Installing solar panels alongside railway track in the UK could help Network Rail cut cost with up to £30m every year, according to environmental consultants.
A calculation by WSP Global included in a new report, Creating Value in our Rail Network, estimated that trackside solar panels could save £150m over a 5-year timespan commencing in 2019 (CP6), and also cut 895,000 tonnes of carbon per year.
The report showed that if 50 per cent of the trackside land in the UK would have solar panels installed, that could generate 2.44GW electricity – around 40 per cent of what is currently used to power trains.
Although Network Rail would be unlikely to be able to fund the installation itself, estimated to cost £2.9bn, WSP said it would be an attractive investment to a third party investor.

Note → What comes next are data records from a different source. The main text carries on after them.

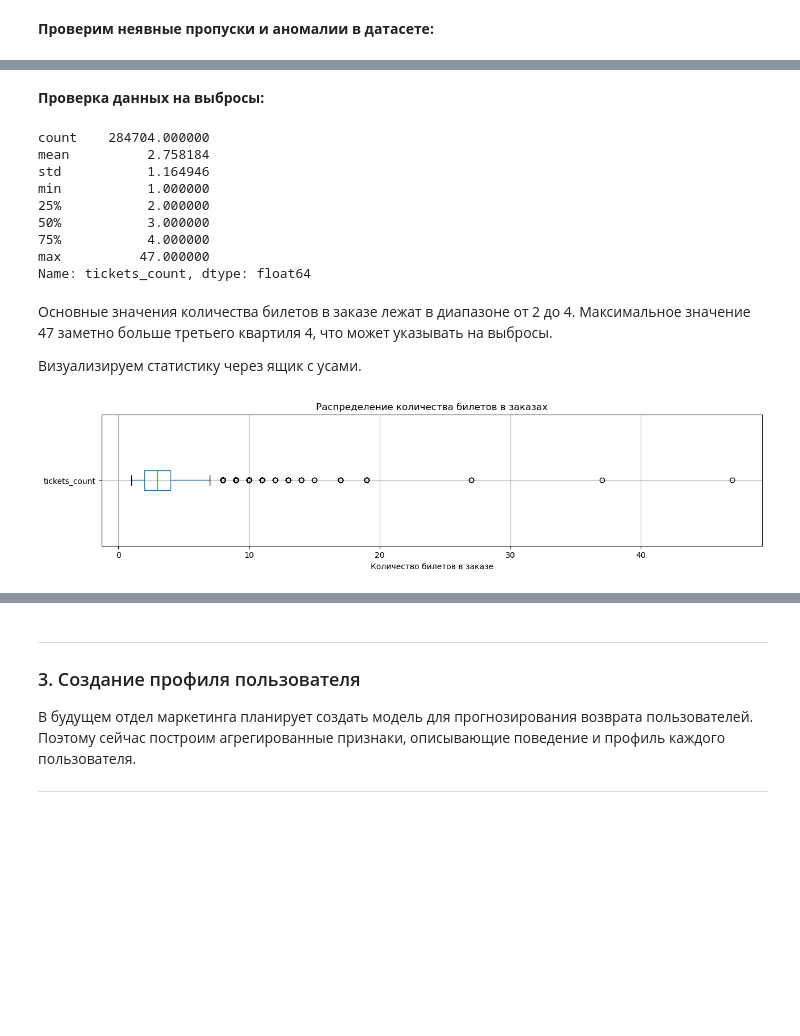
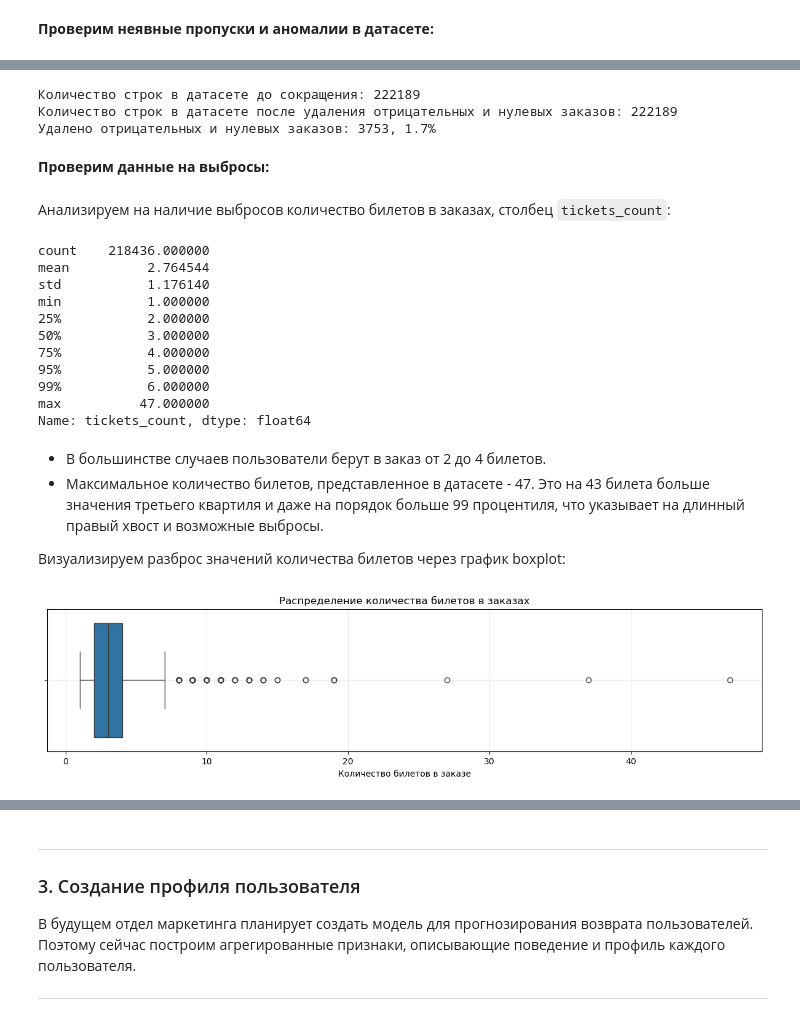
Before and after one commit to yageadvert/yandex-afisha-loyalty-analysis, a Jupyter notebook: notebooks/yandex-afisha-loyalty-analysis.ipynb, the cells around one changed output, grey strips where cells are left out. Cells and saved outputs as stored; diff of their text form; code cells hidden in the pictures; blank space fills up the shorter version.

```diff
--- a/notebooks/yandex-afisha-loyalty-analysis.ipynb
+++ b/notebooks/yandex-afisha-loyalty-analysis.ipynb
@@ -397,3 +390,0 @@ ___
-# %%
-# Уменьшим разрядность типа данных столбца `tickets_count`
-df['tickets_count'] = pd.to_numeric(df['tickets_count'], downcast='unsigned')
@@ -405,6 +390,0 @@ df['days_since_prev'].max()
-# %%
-# Уменьшаем разрядность `days_since_prev`:
-df['days_since_prev'] = df['days_since_prev'].astype('UInt8')
-
-# Проверяем получившиеся типы данных столбцов
-df.dtypes
@@ -480,0 +651,9 @@ ___
+# %%
+cols = [
+    'user_id',
+    'tickets_count',
+    'event_id',
+    'service_name',
+    'revenue_rub'
+]
+df = df.drop_duplicates(subset=cols, keep="first")
@@ -480,0 +662,7 @@ ___
+# %%
+df = df.copy()
+df['days_since_prev'] = (
+    df['order_dt'] - df
+    .groupby('user_id')['order_dt']
+    .shift(1)
+).dt.days
@@ -588,30 +694,56 @@ ___
+# %%
+rows_after_2 = df.shape[0]
+
+print(
+    f'Количество строк в датасете до сокращения: {rows_after_1}\n'
+    f'Количество строк в датасете после удаления отрицательных и нулевых заказов: {rows_after_1}\n'
+    f'Удалено отрицательных и нулевых заказов: {rows_after_1 - rows_after_2}, '
+    f'{((rows_after_1 - rows_after_2)/rows_after_1):.1%}'
+)
+# %% [output]
+Количество строк в датасете до сокращения: 222189
+Количество строк в датасете после удаления отрицательных и нулевых заказов: 222189
+Удалено отрицательных и нулевых заказов: 3753, 1.7%
 # %% [markdown]
-**Проверка данных на выбросы:**
+**Проверим данные на выбросы:**
+# %% [markdown]
+Анализируем на наличие выбросов количество билетов в заказах, столбец `tickets_count`:
 # %%
-# Выведем статистику по количеству билетов в заказах
-df['tickets_count'].describe()
+df['tickets_count'].describe(
+    percentiles=[.25, .5, .75, .95, .99]
+)
 # %% [output]
-count    284704.000000
-mean          2.758184
-std           1.164946
+count    218436.000000
+mean          2.764544
+std           1.176140
 min           1.000000
 25%           2.000000
 50%           3.000000
 75%           4.000000
+95%           5.000000
+99%           6.000000
 max          47.000000
 Name: tickets_count, dtype: float64
 # %% [markdown]
-Основные значения количества билетов в заказе лежат в диапазоне от 2 до 4. Максимальное значение 47 заметно больше третьего квартиля 4, что может указывать на выбросы.
+- В большинстве случаев пользователи берут в заказ от 2 до 4 билетов.
+- Максимальное количество билетов, представленное в датасете - 47. Это на 43 билета больше значения третьего квартиля и даже на порядок больше 99 процентиля, что указывает на длинный правый хвост и возможные выбросы.
 
-Визуализируем статистику через ящик с усами.
+Визуализируем разброс значений количества билетов через график boxplot:
 # %%
-# Строим boxplot по данным из датасета df столбца tickets_count
 plt.figure(figsize=(15, 3))
-df.boxplot(column='tickets_count', vert=False)
+
+sns.boxplot(
+    data=df,
+    x='tickets_count',
+)
+
 plt.xlabel('Количество билетов в заказе')
-plt.title('Распределение количества билетов в заказах');
+plt.title('Распределение количества билетов в заказах')
+plt.grid(alpha=0.3)
+
+plt.show()
 # %% [output]
-[figure, old version]
+[figure, new version]
 # %%
 df['tickets_count'].value_counts()
 # %% [output]
```
Also changed, not shown: parts of 273 cells of this notebook, 8 other files.
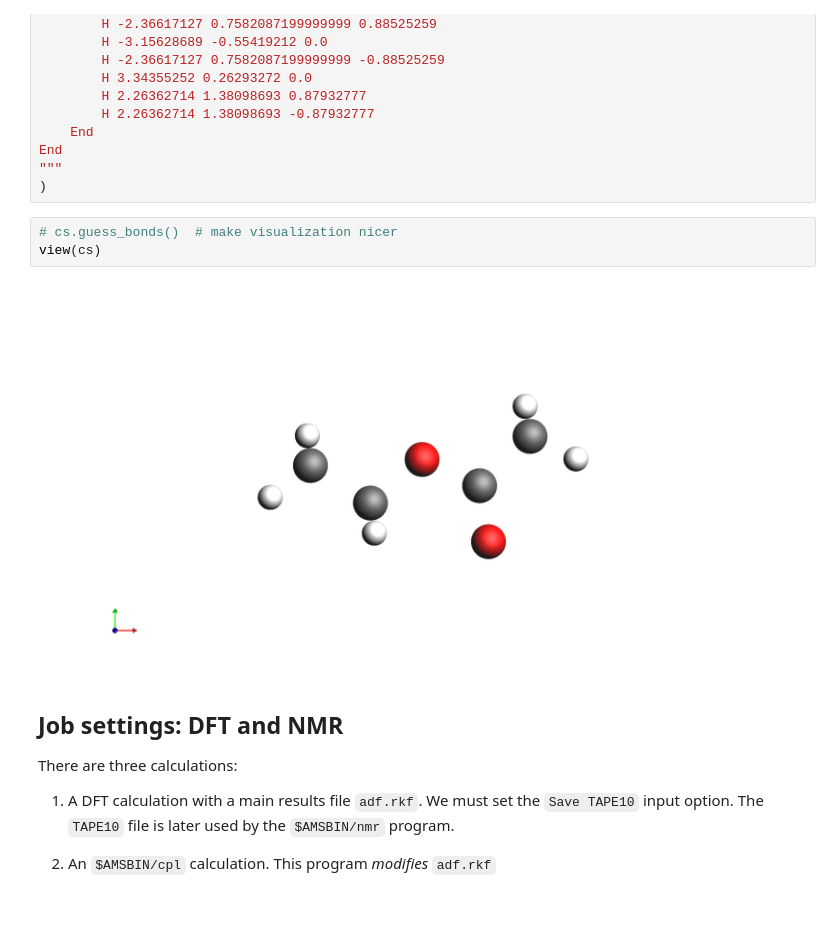
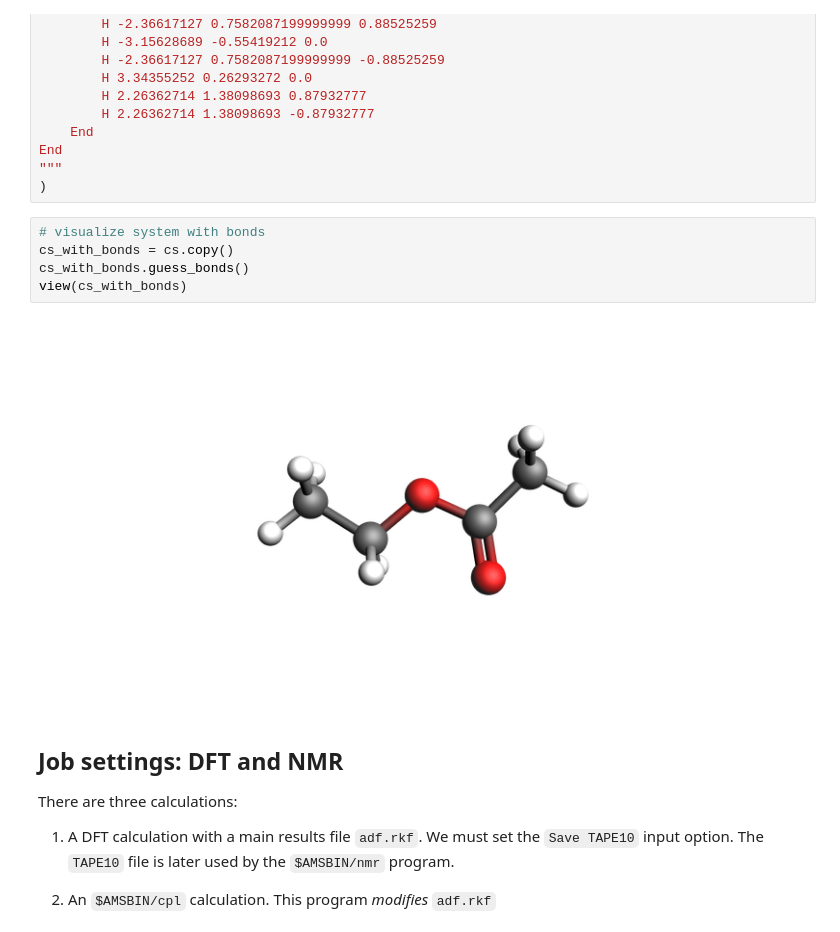
Before and after one commit to SCM-NV/PLAMS, a Jupyter notebook: examples/H-NMRSpinSpinCoupling/H-NMRSpinSpinCoupling.ipynb, the cells around one changed output. Cells and saved outputs as stored; diff of their text form.

```diff
--- a/examples/H-NMRSpinSpinCoupling/H-NMRSpinSpinCoupling.ipynb
+++ b/examples/H-NMRSpinSpinCoupling/H-NMRSpinSpinCoupling.ipynb
@@ -29,10 +29,12 @@ End
 """
 )
 # %%
-# cs.guess_bonds()  # make visualization nicer
-view(cs)
+# visualize system with bonds
+cs_with_bonds = cs.copy()
+cs_with_bonds.guess_bonds()
+view(cs_with_bonds)
 # %% [output]
-[figure, old version]
+[figure, new version]
 # %% [markdown]
 ## Job settings: DFT and NMR
 
```
Also changed, not shown: parts of 3 cells of this notebook, 4 other files.
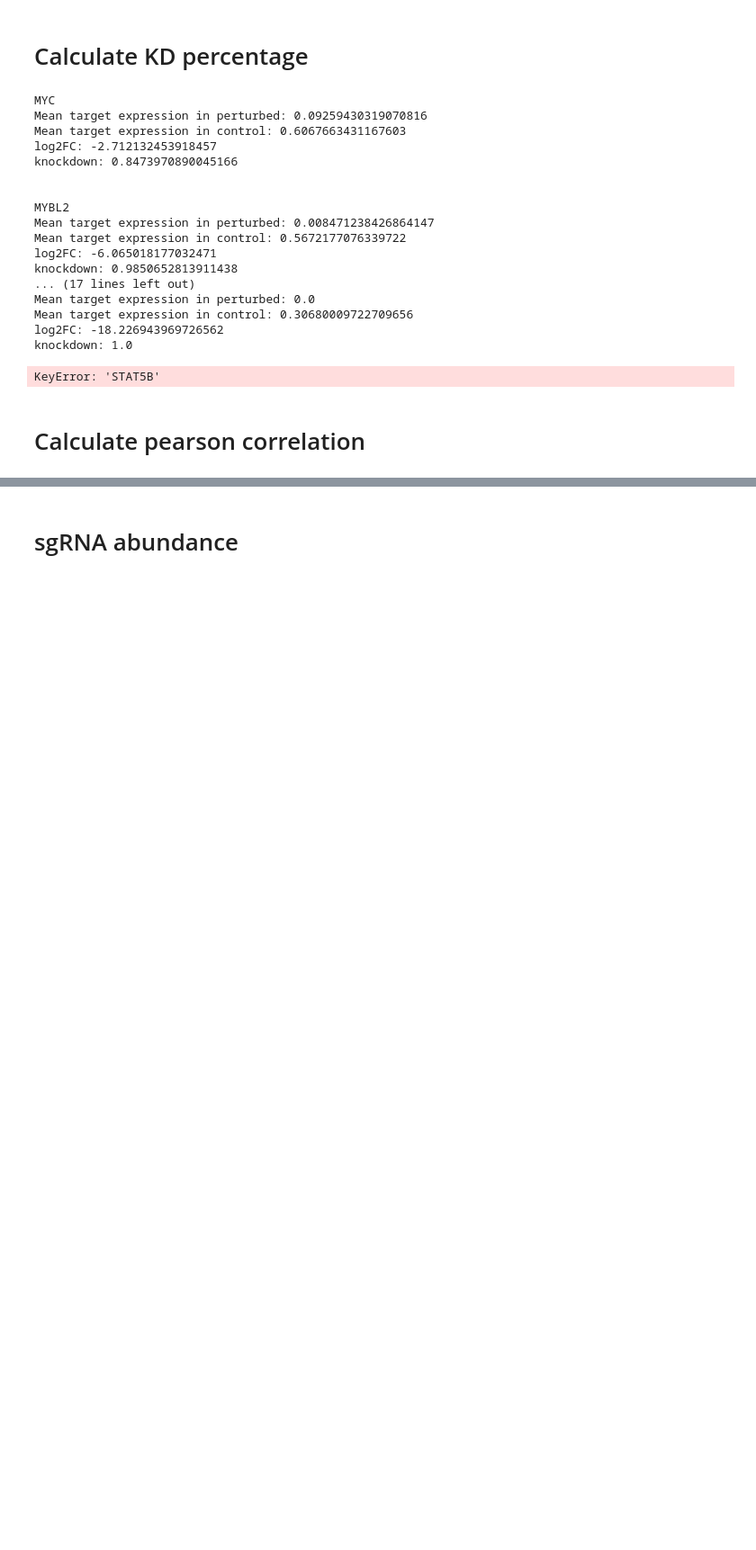
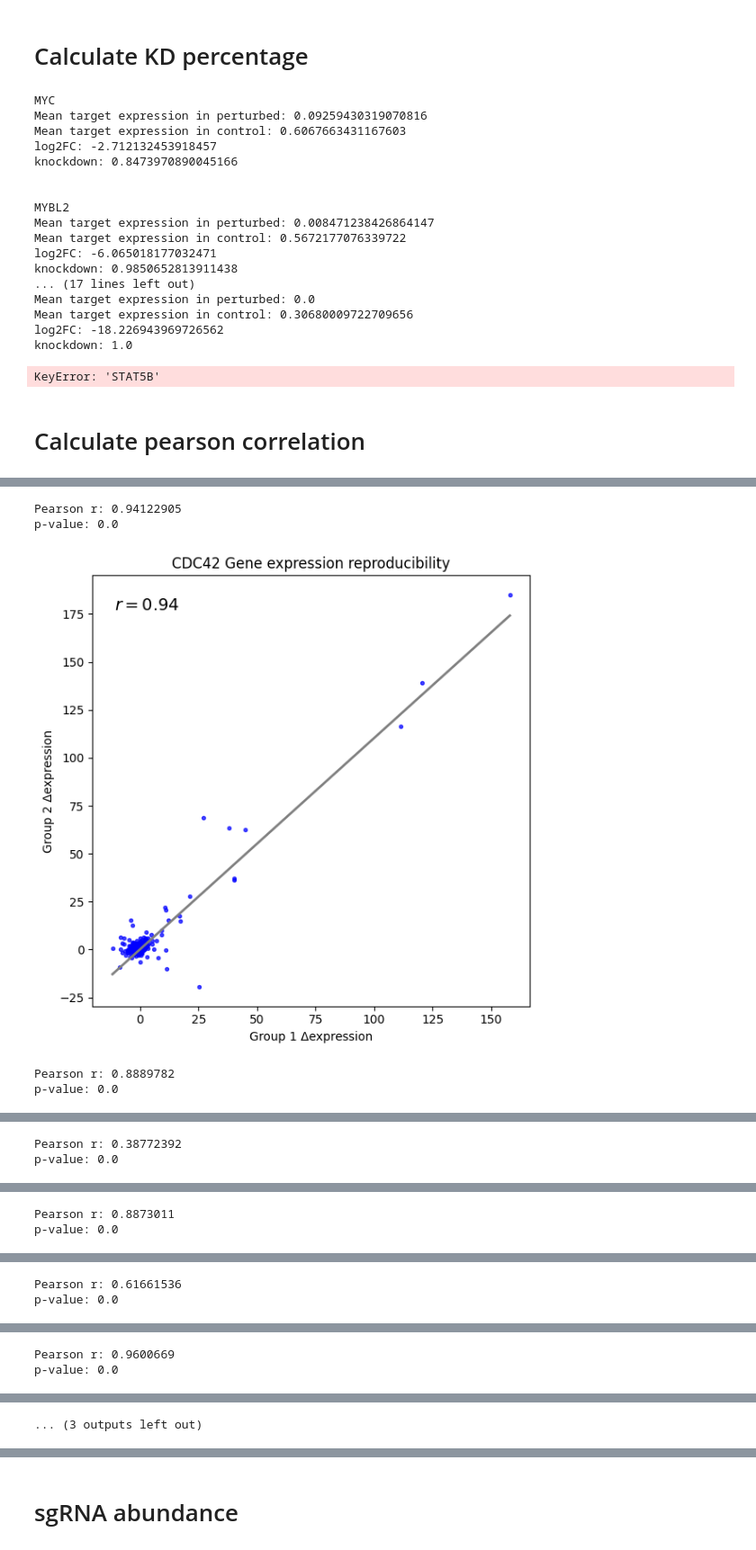
Before and after one commit to averywpx/perturbation-scripts, a Jupyter notebook: PerturbationDataAnalysis.ipynb, the cells around one changed output, grey strips where cells are left out. Shown at 90% size. Saved outputs shown, nothing was run; the diff lists cells and outputs as text; code cells hidden in the pictures; blank space fills up the shorter version.

```diff
--- a/PerturbationDataAnalysis.ipynb
+++ b/PerturbationDataAnalysis.ipynb
@@ -156,0 +331,15 @@ p-value: 0.0
+# %%
+ko_results = []
+for gene in genes_list:
+    vec_g1, vec_g2, rp_dict, direction_result = calc_pearson_correlation(gene, raw_sub_ds_ntc_adata)
+    ko_results.append(rp_dict)
+    draw_scatter_r(vec_g1, vec_g2, gene)
+
+ko_res_df = pd.DataFrame(ko_results)
+ko_res_df
+# %% [output]
+Pearson r: 0.94122905
+p-value: 0.0
+[figure, added]
+Pearson r: 0.8889782
+p-value: 0.0
@@ -156,0 +347,2 @@ p-value: 0.0
+Pearson r: 0.38772392
+p-value: 0.0
@@ -156,0 +350,2 @@ p-value: 0.0
+Pearson r: 0.8873011
+p-value: 0.0
@@ -156,0 +353,2 @@ p-value: 0.0
+Pearson r: 0.61661536
+p-value: 0.0
@@ -156,0 +356,2 @@ p-value: 0.0
+Pearson r: 0.9600669
+p-value: 0.0
@@ -156,0 +359 @@ p-value: 0.0
+... (3 outputs left out)
```
Also changed, not shown: parts of 17 cells of this notebook, 1 other file.
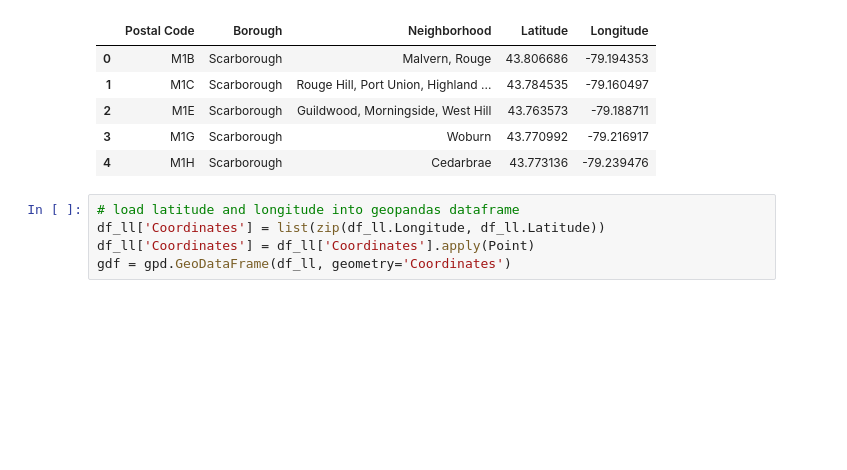
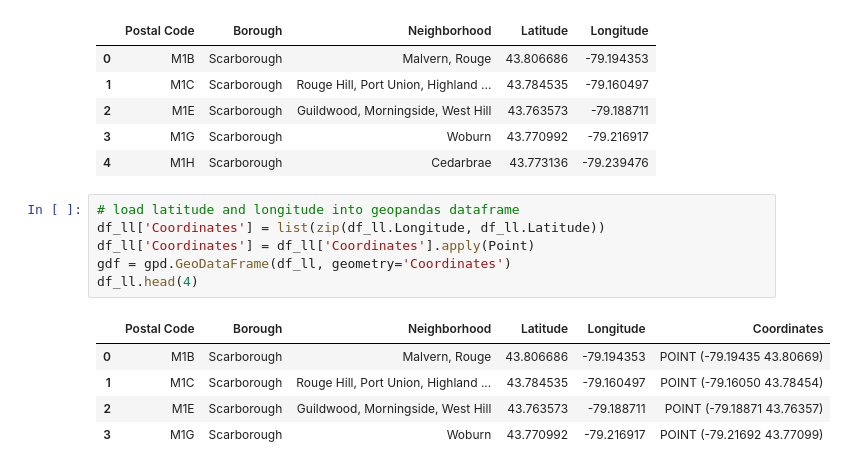
Before and after one commit to pkmanglik1703/AppliedDataScienceCapstone, a Jupyter notebook: Segmenting and Clustering Neighborhoods in Toronto copy 2.ipynb, the cells around one changed output. Saved outputs shown, nothing was run; the diff lists cells and outputs as text; blank space fills up the shorter version.

```diff
--- a/Segmenting and Clustering Neighborhoods in Toronto copy 2.ipynb
+++ b/Segmenting and Clustering Neighborhoods in Toronto copy 2.ipynb
@@ -187,8 +185,15 @@ df_ll.head()
 # %%
 # load latitude and longitude into geopandas dataframe
 df_ll['Coordinates'] = list(zip(df_ll.Longitude, df_ll.Latitude))
 df_ll['Coordinates'] = df_ll['Coordinates'].apply(Point)
 gdf = gpd.GeoDataFrame(df_ll, geometry='Coordinates')
+df_ll.head(4)
+# %% [output]
+|  | Postal Code | Borough | Neighborhood | Latitude | Longitude | Coordinates |
+| 0 | M1B | Scarborough | Malvern, Rouge | 43.806686 | -79.194353 | POINT (-79.19435 43.80669) |
+| 1 | M1C | Scarborough | Rouge Hill, Port Union, Highland ... | 43.784535 | -79.160497 | POINT (-79.16050 43.78454) |
+| 2 | M1E | Scarborough | Guildwood, Morningside, West Hill | 43.763573 | -79.188711 | POINT (-79.18871 43.76357) |
+| 3 | M1G | Scarborough | Woburn | 43.770992 | -79.216917 | POINT (-79.21692 43.77099) |
 # %%
 # set up map
 cities = gpd.read_file(gpd.datasets.get_path('naturalearth_cities'))
```
Also changed, not shown: parts of 3 cells of this notebook.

“A scheme like this could generate revenue of £235m in its first year, a return on investment of over eight per cent,” Barny Evans, WSP’s renewable energy expert, said.
“It benefits from having two guaranteed revenue streams – firstly through the Feed In Tariff for renewable electricity but also by selling the electricity back to Network Rail at a reduced rate.
“It’s a win-win situation; the investors get a return and Network Rail could save millions of pounds on their electricity bill and reduce their carbon footprint without spending a penny.”